GrowTorah Core Value: Cultivating Compassion for all creatures
In the Garden of Eden, no one ate meat. Only after the flood were humans given permission to eat it. In the desert, that permission is limited and refined for Bnei Israel – they are supposed to only eat meat when offered as a korban, and they are required to spill out the blood. What can we learn from these halachot? What is our responsibility towards animals - those that we eat and those we don't?
Lesson Title: The Complexity of Korbanot
What new halachah must Bnei Yisrael follow with regard to eating meat after the Mishkan is built?
- Bnei Israel must present all slaughtered meat as a korban
How does the use of animals for korbanot relate to the background of eating meat in the Torah?
- Only with Noah were humans permitted to eat meat, and the limits on meat with the Mishkan recall this fundamentally different relationship with animals
How do these pesukim contrast with the previous pesukim about meat and korbanot?
- These pesukim address hunting as opposed to slaughter, and have a prohibition on blood but not on the meat
How do both the halachot have both physical and spiritual implications?
- They limit how we eat meat, or how we did so in the desert. While clearly physical, they also highlight the holiness of the animals and their blood
Which of these halachot do you think most applies today?
- The prohibition on blood
What parallels between humans and other animals are drawn in these pesukim?
- Soul, intellect, recognition
How do we account for these similarities when using animals as korbanot?
- Cover the soul and hide the eyes
What do you think these sources imply about how we should treat animals today, when we no longer bring korbanot?
- They teach us to treat animals with caution, care and compassion
Living the Lesson
How do some principles of animal treatment used in korbanot apply to shechita practices today?
- avoiding the blood, easy and clean death
If shechita is the most modern equivalent to korbanot in terms of eating meat, how do we need to ensure that animals are treated properly?
- Beyond just checking the knives, the conditions that animals are raised in should be comfortable and healthy, and there should be no unnecessary pain at any point in the process.
ספר אגרות משה, אבן העזר חלק רביעי צב:ב
ובדבר העגלים שנתחדש זה לא כבר שמפטמין אותן כל עגל במקום מיוחד לבד צר מאד שאין להם מקום אף לילך איזה פסיעות, ואין מאכילים אותן כלום ממאכלי בהמות הראוים לעגלים ולא טעמו חלב אמם כלל... עכ״פ חזינן שלא כל דבר רשאי האדם לעשות בבהמות שמצער אותם אף שהוא להרויח מזה, אלא דבר שהוא הנאת אדם ממש כשחיטת הבהמות לאכילה ולעבוד בהם וכדומה ... מ״מ אסור לצער את הבהמה להאכילה דברים שאין לה הנאה מהן שהיא מצטערת באכילה, וגם הם נחלות מזה וסובלים יסורין מהחולי, שבשביל הנאה זו דיכול לרמות האינשי אסור לעשות כן מאיסור צער בע״ח מדאורייתא שלא הותר זה להאינשי לצער בע״ח.
Sefer Iggrot Moshe, Even Haezer IV 92:2

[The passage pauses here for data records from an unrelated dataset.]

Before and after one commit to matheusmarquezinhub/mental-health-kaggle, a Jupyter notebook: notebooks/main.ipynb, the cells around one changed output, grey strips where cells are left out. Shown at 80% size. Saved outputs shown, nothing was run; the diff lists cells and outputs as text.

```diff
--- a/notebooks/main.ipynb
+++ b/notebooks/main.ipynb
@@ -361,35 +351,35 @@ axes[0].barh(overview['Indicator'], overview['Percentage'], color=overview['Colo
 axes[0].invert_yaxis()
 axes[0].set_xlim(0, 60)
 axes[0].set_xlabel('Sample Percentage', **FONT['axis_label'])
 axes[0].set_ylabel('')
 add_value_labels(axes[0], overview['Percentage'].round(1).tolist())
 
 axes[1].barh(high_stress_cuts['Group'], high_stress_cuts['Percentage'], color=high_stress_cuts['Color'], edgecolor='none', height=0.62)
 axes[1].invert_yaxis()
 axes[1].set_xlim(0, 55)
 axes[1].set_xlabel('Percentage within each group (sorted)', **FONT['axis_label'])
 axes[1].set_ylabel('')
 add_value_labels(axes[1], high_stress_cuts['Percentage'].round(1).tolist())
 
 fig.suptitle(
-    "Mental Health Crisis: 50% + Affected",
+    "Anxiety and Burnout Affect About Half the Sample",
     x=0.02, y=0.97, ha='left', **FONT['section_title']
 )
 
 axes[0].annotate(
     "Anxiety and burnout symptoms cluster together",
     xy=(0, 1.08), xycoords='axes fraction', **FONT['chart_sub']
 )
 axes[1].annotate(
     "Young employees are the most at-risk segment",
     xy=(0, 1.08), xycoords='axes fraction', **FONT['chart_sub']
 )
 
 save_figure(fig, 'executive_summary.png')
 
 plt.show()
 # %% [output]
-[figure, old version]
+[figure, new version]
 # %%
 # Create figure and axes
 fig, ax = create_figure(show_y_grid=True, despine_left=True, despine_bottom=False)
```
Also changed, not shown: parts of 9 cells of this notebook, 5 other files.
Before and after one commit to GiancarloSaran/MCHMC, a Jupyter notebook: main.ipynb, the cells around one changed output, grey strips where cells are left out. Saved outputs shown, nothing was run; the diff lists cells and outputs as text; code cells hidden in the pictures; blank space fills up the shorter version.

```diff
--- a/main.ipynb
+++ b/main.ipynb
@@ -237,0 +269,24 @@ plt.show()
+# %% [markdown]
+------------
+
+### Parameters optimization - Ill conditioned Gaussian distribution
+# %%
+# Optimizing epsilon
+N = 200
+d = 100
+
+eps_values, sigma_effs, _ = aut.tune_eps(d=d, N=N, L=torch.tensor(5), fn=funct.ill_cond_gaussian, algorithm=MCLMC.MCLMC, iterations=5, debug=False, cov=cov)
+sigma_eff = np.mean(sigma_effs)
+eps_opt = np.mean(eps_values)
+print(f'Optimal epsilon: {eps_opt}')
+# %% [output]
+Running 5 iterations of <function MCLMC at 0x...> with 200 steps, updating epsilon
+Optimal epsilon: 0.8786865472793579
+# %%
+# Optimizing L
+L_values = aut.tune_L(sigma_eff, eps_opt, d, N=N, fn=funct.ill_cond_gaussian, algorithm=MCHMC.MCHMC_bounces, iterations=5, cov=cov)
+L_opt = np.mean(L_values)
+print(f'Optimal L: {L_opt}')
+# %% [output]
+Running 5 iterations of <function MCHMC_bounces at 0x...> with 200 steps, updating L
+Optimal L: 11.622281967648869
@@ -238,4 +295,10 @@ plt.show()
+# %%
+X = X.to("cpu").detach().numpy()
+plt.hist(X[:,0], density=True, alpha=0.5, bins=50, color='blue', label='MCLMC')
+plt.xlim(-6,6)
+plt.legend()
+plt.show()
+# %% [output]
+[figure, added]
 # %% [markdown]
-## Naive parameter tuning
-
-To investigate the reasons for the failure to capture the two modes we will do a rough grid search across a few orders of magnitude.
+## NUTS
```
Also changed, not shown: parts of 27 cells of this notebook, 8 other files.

And on the topic of the calves, that they've recently started to fatten each calf, in a separate enclosure, so narrow that they cannot even walk a few steps, and they do not feed them any food that is suitable for calves and they cannot even taste their mother's milk... in any case we see that man does not have the right to do everything he can to animals that would pain them, even if he would profit from it, rather he is permitted to do things that benefit man greatly, like slaughtering animals for food and working them and such... In any case it is prohibited to pain an animal to eat things that have no pleasure for them, that it is painful for them to eat, and also become ill from it and suffer from the illness, that on account of the benefit they can deceive the people, but it is prohibited to do such by the Torah prohibition on the suffering of animals and this is not permitted for people to do – because of the suffering of animals.
How does Rav Moshe's teshuva on eating veal imply that we have a responsibility to ensure the humane treatment of animals that we eat?
- Although veal is made for the benefit of humans, Rav Moshe rules that current practices are prohibited because of tzaar baalei chayim. This generally implies that we are required to ensure humane condition even for animals raised for food.
How does this implication relate to korbanot?
- Korbanot show us the importance of the soul of the animal, and from that principle we learn compassion and care for animals, even those that serve a purpose for us.
Though we are forbidden from eating any creatures in the garden, what does the way we are commanded to treat animals we can eat teach us about how we should treat all animals?
- If we have to care about the animals that we raise to kill for food, all the more so creatures in the garden and all animals.